§ Work to be completed:
Among the entries below, find the lines with "other" and copy them.

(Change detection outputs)
──────────
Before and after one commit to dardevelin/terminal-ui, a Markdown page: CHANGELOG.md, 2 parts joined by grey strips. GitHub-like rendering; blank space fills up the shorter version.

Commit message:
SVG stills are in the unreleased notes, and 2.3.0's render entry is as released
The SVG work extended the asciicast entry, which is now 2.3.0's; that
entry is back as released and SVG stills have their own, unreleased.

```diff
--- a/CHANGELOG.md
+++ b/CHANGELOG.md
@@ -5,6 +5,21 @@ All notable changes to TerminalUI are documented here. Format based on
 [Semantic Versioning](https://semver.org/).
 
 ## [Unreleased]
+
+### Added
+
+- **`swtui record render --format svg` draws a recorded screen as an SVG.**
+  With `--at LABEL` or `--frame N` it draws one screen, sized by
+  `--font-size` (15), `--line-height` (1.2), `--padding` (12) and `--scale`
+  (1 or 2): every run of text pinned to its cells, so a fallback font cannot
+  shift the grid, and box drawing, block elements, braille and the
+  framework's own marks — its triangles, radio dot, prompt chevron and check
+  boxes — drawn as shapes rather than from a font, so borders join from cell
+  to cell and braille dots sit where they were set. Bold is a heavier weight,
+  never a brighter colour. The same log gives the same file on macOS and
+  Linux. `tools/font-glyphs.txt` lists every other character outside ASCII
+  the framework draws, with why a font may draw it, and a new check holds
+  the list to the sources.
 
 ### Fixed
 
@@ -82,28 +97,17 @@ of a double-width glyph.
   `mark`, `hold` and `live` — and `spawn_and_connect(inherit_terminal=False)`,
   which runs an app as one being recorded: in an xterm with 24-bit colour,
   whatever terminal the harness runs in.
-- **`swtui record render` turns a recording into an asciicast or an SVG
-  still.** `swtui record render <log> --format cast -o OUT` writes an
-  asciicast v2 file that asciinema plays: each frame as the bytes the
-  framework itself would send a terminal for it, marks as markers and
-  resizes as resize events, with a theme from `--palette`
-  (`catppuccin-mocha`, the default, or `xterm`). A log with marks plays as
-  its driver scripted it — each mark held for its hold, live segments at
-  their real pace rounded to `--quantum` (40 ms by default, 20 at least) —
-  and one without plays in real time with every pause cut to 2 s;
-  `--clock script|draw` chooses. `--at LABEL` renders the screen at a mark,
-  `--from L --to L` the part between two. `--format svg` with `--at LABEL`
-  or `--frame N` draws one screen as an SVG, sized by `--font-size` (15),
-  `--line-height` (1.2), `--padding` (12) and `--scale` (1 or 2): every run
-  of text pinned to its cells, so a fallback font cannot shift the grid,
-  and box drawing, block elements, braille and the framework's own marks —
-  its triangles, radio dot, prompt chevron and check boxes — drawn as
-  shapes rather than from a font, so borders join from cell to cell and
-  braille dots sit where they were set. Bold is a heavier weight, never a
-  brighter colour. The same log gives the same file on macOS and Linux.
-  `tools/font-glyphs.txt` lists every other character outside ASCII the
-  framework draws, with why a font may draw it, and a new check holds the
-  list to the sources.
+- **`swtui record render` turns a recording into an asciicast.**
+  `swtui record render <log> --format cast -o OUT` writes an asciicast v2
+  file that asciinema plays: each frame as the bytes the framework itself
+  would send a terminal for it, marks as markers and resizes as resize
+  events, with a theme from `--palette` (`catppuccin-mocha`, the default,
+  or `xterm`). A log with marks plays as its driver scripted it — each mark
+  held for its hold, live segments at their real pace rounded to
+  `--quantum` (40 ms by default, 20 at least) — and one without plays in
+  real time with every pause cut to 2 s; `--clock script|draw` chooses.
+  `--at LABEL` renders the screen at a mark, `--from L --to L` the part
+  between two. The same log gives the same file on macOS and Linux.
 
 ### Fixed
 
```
──────────
§ Task answer:
+  Linux. `tools/font-glyphs.txt` lists every other character outside ASCII
-  `tools/font-glyphs.txt` lists every other character outside ASCII the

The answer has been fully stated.